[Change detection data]
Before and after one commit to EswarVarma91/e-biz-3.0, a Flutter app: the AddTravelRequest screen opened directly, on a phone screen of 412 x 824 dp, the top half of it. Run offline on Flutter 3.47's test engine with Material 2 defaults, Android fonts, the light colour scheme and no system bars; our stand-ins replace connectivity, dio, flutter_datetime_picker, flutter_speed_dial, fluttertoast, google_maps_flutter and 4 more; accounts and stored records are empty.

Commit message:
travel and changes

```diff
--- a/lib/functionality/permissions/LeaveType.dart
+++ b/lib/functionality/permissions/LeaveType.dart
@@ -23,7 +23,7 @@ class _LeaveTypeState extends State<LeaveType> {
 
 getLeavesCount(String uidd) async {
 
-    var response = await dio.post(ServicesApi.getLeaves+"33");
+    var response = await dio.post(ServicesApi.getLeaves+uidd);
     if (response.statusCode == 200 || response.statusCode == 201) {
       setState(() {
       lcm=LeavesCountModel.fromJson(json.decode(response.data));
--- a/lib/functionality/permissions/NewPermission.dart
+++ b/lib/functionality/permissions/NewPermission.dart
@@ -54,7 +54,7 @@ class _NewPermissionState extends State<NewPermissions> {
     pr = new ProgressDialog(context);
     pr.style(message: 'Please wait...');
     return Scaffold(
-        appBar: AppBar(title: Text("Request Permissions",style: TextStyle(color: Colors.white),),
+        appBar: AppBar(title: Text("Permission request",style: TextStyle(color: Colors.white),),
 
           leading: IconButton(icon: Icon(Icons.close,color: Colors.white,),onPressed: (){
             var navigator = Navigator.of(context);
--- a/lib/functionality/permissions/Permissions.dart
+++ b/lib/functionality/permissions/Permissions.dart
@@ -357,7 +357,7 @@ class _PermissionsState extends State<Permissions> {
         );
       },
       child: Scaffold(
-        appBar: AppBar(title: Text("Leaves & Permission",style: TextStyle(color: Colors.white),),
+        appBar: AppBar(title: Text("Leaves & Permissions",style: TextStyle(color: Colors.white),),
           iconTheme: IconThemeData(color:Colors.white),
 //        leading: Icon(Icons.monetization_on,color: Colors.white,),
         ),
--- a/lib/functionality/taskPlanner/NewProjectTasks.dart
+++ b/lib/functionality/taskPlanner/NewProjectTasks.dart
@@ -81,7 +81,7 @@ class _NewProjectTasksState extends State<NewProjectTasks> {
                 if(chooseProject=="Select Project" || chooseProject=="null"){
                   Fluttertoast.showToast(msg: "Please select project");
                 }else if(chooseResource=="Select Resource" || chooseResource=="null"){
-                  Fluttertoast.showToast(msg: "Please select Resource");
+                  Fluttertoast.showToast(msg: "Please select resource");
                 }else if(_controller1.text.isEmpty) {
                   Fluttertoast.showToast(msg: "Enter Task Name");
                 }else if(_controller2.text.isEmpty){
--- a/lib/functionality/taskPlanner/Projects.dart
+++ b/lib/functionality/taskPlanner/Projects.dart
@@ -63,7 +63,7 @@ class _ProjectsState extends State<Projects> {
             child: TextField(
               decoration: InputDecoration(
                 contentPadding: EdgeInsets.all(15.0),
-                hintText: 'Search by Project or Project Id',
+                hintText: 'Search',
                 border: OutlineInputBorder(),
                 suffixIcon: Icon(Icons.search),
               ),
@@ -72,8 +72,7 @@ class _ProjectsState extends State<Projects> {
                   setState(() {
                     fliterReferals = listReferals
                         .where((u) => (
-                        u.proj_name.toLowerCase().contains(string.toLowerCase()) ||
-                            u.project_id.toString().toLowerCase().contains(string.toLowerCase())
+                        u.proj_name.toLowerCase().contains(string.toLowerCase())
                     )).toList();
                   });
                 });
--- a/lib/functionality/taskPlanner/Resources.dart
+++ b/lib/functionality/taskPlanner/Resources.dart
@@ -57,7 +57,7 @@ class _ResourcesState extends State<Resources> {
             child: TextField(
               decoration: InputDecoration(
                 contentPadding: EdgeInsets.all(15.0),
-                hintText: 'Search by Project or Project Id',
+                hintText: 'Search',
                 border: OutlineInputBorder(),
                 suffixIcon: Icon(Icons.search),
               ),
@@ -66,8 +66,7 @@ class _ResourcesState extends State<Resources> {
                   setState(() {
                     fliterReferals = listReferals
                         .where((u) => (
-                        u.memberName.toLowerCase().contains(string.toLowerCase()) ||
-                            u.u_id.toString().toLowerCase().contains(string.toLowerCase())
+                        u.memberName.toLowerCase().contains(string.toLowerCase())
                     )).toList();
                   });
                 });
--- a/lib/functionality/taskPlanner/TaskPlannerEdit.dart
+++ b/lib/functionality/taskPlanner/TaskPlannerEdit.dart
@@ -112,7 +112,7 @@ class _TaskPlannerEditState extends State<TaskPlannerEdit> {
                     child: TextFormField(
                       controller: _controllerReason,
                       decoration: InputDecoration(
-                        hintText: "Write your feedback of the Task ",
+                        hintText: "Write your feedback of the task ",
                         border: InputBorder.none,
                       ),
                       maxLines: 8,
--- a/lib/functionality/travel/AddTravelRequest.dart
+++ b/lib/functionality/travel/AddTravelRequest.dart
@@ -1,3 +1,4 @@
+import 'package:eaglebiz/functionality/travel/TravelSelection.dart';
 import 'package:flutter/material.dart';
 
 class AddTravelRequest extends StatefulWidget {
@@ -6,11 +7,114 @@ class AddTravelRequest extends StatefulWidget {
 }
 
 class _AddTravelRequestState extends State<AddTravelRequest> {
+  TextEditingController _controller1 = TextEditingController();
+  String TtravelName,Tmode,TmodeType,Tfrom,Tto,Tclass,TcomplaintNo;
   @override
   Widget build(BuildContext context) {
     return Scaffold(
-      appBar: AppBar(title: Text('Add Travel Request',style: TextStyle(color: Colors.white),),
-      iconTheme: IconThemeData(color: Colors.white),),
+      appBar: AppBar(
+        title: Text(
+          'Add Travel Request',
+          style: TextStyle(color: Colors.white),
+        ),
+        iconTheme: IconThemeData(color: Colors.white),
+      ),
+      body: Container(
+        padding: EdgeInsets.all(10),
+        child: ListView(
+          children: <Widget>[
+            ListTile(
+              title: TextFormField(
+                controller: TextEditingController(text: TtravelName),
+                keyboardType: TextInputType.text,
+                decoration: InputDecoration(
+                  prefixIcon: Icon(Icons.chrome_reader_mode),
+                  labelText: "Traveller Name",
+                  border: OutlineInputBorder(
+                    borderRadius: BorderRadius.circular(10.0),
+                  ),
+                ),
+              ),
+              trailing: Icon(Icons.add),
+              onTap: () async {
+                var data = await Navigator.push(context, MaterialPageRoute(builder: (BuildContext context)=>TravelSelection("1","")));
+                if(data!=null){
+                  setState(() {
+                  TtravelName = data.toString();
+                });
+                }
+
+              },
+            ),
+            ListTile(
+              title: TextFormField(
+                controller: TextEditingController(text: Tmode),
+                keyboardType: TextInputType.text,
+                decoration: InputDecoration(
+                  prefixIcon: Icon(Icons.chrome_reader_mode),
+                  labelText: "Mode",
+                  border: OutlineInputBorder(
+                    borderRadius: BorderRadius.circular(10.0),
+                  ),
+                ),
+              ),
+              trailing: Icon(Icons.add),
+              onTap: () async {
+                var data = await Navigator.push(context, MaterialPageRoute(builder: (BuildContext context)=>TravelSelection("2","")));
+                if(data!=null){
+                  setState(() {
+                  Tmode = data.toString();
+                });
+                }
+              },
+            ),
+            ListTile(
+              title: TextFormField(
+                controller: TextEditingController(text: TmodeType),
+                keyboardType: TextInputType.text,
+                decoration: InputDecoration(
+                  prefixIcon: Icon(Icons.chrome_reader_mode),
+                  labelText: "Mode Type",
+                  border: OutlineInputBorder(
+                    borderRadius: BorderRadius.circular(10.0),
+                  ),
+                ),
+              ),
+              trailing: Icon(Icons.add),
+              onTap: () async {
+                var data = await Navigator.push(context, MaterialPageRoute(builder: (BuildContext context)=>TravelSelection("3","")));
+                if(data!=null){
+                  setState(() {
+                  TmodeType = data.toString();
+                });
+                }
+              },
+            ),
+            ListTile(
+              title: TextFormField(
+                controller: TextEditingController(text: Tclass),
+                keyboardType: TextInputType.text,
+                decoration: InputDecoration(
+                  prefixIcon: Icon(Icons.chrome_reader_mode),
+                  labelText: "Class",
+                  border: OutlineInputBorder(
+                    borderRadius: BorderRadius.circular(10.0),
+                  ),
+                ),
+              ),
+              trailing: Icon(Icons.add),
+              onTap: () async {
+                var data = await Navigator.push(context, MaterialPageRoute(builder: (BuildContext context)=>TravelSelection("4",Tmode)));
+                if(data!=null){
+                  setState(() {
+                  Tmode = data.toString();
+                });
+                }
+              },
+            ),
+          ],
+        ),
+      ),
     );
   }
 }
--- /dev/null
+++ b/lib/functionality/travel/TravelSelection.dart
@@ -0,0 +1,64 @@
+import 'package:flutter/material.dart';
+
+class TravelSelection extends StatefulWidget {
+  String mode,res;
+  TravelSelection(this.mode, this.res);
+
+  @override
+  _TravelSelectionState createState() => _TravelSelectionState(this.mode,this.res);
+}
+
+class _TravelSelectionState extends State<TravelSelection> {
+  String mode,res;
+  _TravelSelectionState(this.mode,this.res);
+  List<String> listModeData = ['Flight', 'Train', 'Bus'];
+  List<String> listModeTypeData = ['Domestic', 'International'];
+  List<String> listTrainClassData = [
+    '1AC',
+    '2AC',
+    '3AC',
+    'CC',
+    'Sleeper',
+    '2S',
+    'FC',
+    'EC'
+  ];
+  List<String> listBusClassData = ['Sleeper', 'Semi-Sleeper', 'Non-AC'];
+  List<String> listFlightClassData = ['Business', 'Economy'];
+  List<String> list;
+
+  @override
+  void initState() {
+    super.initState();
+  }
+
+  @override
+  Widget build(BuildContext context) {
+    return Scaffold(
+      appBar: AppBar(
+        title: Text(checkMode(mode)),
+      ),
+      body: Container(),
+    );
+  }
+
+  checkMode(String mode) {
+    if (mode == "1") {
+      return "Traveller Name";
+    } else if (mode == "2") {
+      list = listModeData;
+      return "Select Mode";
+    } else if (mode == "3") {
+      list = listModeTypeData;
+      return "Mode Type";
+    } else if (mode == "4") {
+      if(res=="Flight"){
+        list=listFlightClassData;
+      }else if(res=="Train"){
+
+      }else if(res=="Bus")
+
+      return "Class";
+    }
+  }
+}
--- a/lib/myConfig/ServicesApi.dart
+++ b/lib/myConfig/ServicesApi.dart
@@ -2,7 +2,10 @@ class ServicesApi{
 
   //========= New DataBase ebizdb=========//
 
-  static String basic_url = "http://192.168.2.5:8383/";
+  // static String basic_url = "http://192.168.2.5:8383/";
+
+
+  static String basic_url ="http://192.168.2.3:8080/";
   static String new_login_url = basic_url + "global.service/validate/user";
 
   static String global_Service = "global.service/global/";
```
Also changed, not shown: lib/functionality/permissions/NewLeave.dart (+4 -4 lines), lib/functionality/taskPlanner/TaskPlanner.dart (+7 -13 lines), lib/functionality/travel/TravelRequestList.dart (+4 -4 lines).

• _Your task_
If a line in the entries above has the word "color", copy it.

• _Answer box_
-        appBar: AppBar(title: Text("Request Permissions",style: TextStyle(color: Colors.white),),
+        appBar: AppBar(title: Text("Permission request",style: TextStyle(color: Colors.white),),
           leading: IconButton(icon: Icon(Icons.close,color: Colors.white,),onPressed: (){
-        appBar: AppBar(title: Text("Leaves & Permission",style: TextStyle(color: Colors.white),),
+        appBar: AppBar(title: Text("Leaves & Permissions",style: TextStyle(color: Colors.white),),
           iconTheme: IconThemeData(color:Colors.white),
 //        leading: Icon(Icons.monetization_on,color: Colors.white,),
-      appBar: AppBar(title: Text('Add Travel Request',style: TextStyle(color: Colors.white),),
-      iconTheme: IconThemeData(color: Colors.white),),
+          style: TextStyle(color: Colors.white),
+        iconTheme: IconThemeData(color: Colors.white),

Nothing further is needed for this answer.